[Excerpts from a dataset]
________________________
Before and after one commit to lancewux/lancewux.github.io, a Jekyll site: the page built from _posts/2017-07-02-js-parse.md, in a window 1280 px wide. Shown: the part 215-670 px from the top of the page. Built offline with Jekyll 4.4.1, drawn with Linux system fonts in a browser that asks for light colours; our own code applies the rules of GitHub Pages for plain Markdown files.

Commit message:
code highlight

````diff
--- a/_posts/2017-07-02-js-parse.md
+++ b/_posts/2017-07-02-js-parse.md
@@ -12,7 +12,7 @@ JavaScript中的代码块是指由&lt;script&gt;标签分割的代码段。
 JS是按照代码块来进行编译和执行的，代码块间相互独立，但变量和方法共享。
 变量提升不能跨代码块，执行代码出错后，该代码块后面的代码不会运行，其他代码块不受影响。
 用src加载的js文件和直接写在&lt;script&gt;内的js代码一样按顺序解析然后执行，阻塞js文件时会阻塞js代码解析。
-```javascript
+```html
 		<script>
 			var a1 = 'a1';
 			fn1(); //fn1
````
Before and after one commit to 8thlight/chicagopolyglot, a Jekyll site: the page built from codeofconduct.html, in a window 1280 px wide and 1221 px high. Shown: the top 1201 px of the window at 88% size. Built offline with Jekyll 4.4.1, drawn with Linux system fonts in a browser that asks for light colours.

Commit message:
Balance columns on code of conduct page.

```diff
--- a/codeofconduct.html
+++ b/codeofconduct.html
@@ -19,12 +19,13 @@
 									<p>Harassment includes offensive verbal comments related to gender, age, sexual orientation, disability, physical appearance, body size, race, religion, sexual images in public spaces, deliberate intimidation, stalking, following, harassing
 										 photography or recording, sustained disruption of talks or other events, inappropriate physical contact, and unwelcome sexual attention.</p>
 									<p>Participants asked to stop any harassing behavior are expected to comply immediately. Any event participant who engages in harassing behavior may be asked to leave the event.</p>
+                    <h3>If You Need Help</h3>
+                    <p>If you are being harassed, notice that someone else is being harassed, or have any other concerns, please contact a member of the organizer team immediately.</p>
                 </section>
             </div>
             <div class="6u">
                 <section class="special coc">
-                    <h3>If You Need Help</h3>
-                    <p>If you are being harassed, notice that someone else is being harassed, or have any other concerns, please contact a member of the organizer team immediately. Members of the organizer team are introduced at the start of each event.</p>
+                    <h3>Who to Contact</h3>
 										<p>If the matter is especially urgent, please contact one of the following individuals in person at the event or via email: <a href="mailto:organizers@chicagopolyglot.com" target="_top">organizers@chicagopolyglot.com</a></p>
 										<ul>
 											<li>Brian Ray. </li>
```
________________________
How to complete this task. Only the count is wanted. Count the lines of the data above that include the string "Help".

Task answer. 2